Dec. 3: Baseball’s winter meetings officially begin as players and agents sit on the lap of that jolly, generous man and ask Dodgers general manager Ned Colletti for money.
Dec. 8: After becoming the first freshman to win the Heisman Trophy, Texas A&M quarterback Johnny Manziel acknowledges that Johnny Football is not just a nickname, that his biological father is actually Pop Warner Football.
Dec. 17: The Mets' trade of R.A. Dickey to Toronto is held up for two days because of a backlog of All-Stars trying to clear customs at the Canadian border.

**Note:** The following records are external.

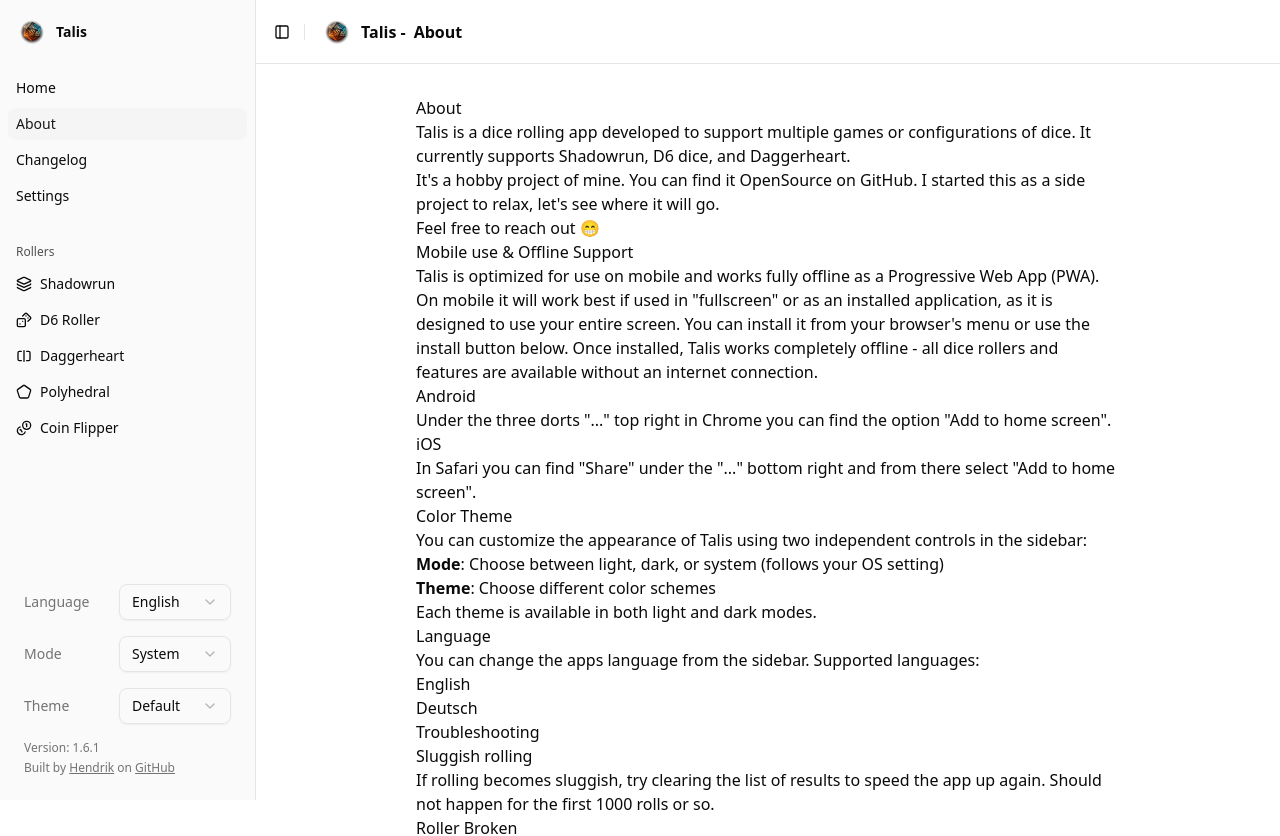
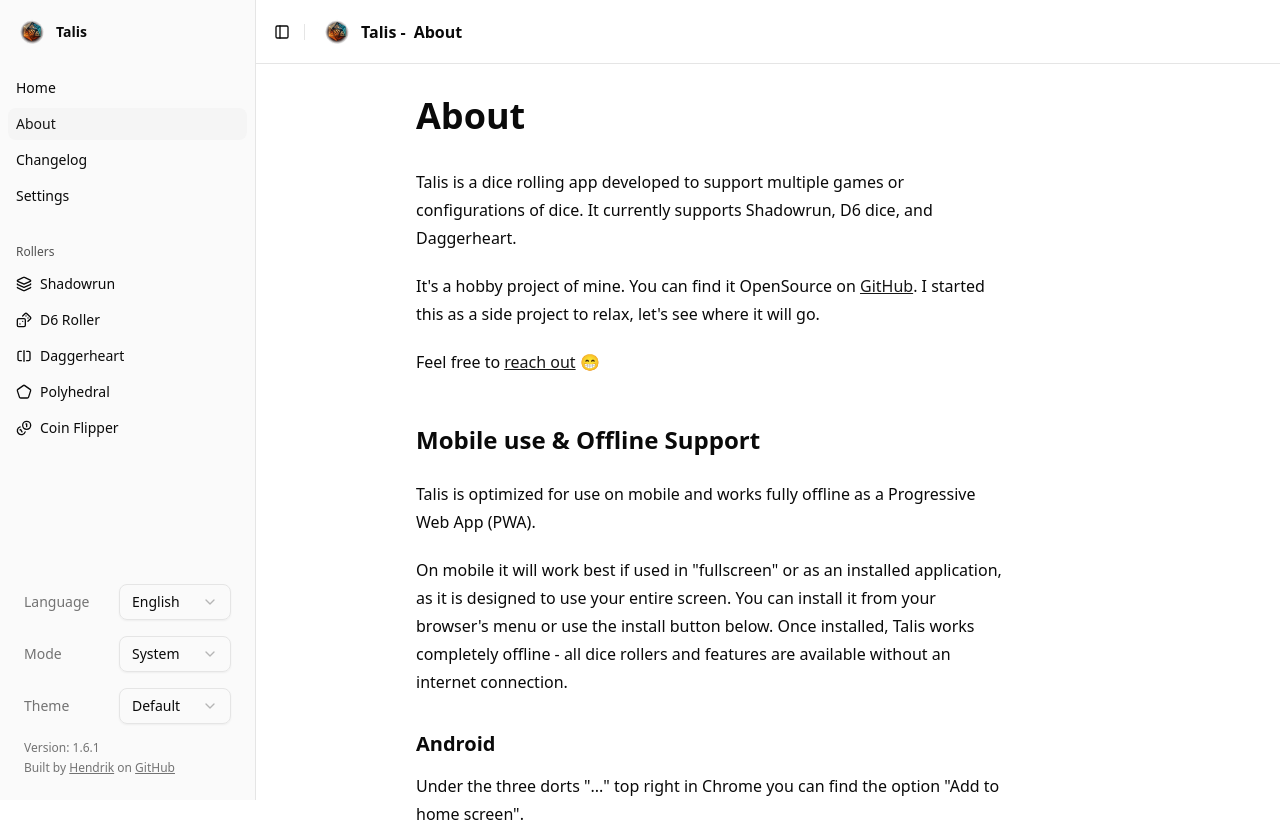
Before and after one commit to HoverBaum/talis, a Next.js app: page /en/pages/about in a window 1280 px wide. Shown: the top 836 px of the page. Built offline with nearby package versions, Linux system fonts and the light colour scheme.

Commit message:
🎨 prose classes for markdown pages

```diff
--- a/app/[locale]/pages/about/page.tsx
+++ b/app/[locale]/pages/about/page.tsx
@@ -18,7 +18,9 @@ export default async function AboutPage({
   return (
     <>
       <SetPageTitle title={locale === 'de' ? 'Über' : 'About'} />
-      <AboutContent />
+      <div className="prose prose-sm md:prose-base">
+        <AboutContent />
+      </div>
     </>
   )
 }
--- /dev/null
+++ b/app/[locale]/pages/changelog/layout.tsx
@@ -0,0 +1,11 @@
+export default function ChangelogLayout({
+    children,
+}: {
+    children: React.ReactNode
+}) {
+    return (
+        <div className="prose prose-sm md:prose-base">
+            {children}
+        </div>
+    )
+}
```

Dec. 21: When the world does not come to an end, Nate Silver explains that the fears of apocalypse were based on a misinterpretation of the Mayan calendar. The actual end of the world is when the Cubs win the World Series. “So,” Silver says, “we have nothing to worry about.”
Dec. 24: On Christmas Eve, Marlins owner Jeffrey Loria leaves a lump of coal in every Miami resident’s stocking, then thinks better of it, grabs all the coal back and ships it to Canada.
Dec. 25: Nate Silver has a disappointing Christmas because he already knew what everyone was giving him.
Dec. 31: Tens of thousands gather in Times Square to watch NBC show the taped-delayed opening ceremonies from the London Olympics. Afterward, NHL commissioner Gary Bettman and union chief Donald Fehr tiptoe to the edge of hockey’s fiscal cliff, then get back in their limos and tell their chauffeurs to drive off the edge. As they fall, their last sight is a waving R.A. Dickey, who is free-climbing the fiscal cliff.